■ **THE DATA**:
- - -

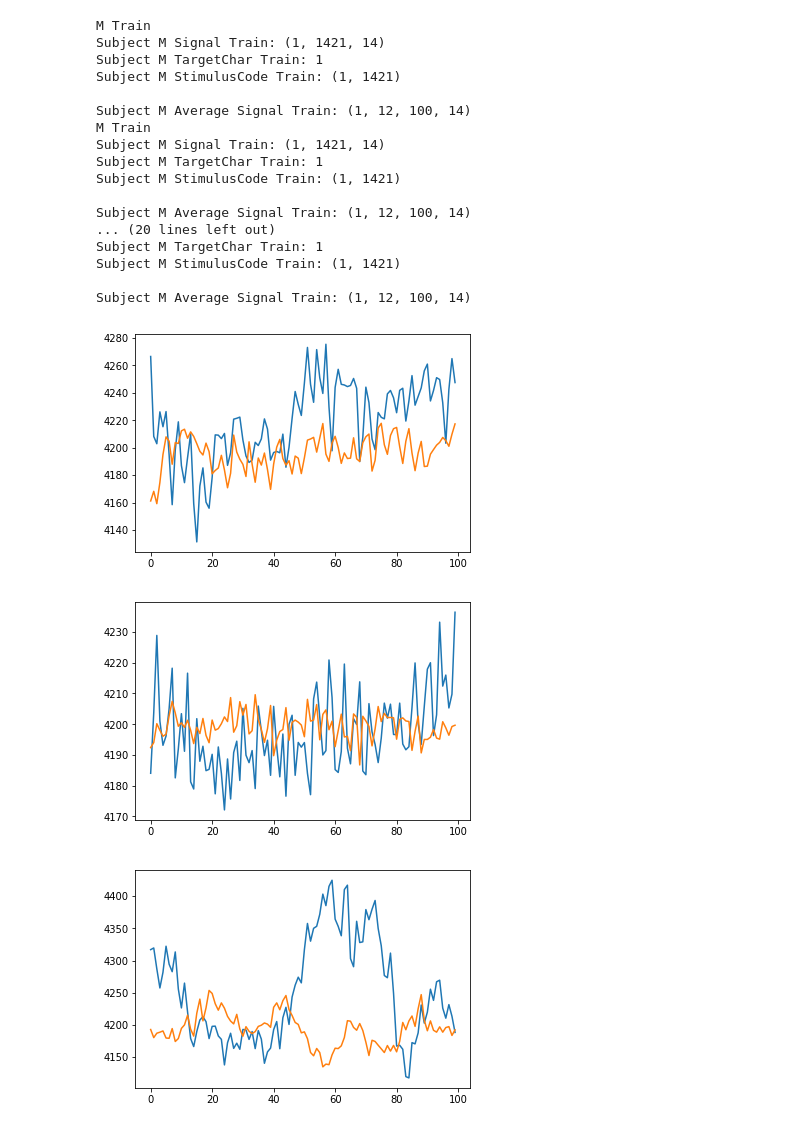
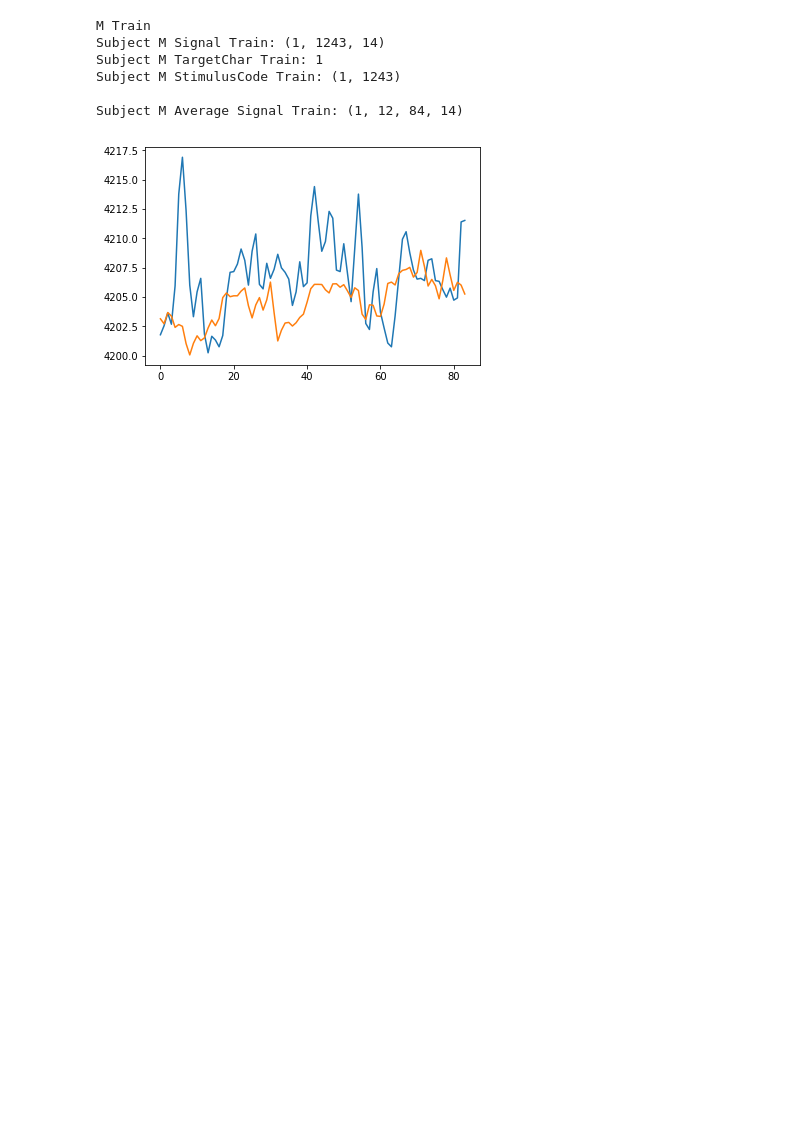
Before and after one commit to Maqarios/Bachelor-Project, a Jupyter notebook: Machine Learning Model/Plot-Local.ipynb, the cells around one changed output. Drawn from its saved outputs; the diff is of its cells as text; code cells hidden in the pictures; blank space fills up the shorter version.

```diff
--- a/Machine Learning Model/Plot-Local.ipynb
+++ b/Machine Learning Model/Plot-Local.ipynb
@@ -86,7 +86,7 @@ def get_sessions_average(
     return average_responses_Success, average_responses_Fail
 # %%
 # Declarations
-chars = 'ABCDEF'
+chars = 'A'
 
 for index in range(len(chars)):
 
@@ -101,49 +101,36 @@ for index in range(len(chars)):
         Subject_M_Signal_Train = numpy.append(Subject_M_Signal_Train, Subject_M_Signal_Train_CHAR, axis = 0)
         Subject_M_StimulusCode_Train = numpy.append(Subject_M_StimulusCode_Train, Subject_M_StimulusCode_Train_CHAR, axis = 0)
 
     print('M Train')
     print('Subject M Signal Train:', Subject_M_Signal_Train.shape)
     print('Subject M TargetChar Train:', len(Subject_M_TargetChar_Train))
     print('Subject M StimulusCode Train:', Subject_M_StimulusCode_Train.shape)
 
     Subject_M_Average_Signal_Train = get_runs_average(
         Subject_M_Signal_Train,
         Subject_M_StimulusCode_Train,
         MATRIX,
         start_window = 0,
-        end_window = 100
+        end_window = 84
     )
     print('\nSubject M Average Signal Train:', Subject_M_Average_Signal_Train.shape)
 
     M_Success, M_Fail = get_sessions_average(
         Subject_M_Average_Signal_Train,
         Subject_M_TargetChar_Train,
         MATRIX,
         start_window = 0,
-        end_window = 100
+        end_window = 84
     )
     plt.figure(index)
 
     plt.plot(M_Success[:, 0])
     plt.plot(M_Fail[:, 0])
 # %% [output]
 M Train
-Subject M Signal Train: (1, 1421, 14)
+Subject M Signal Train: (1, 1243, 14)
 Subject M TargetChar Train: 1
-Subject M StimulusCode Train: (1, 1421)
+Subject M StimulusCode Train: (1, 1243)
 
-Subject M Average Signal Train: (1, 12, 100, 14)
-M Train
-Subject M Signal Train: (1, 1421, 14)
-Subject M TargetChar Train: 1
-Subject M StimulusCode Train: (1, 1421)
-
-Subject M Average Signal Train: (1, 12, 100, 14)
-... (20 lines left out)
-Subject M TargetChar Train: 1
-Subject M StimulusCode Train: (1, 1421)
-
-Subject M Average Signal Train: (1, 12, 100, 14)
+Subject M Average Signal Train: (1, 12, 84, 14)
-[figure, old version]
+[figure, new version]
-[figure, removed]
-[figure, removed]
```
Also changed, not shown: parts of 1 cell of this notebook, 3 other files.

- - -

■ **ACTIVITY**: Where the word "chars" shows up in a line of the entries above, count that line; the answer is the total alone.

■ **EXERCISE ANSWER**: 4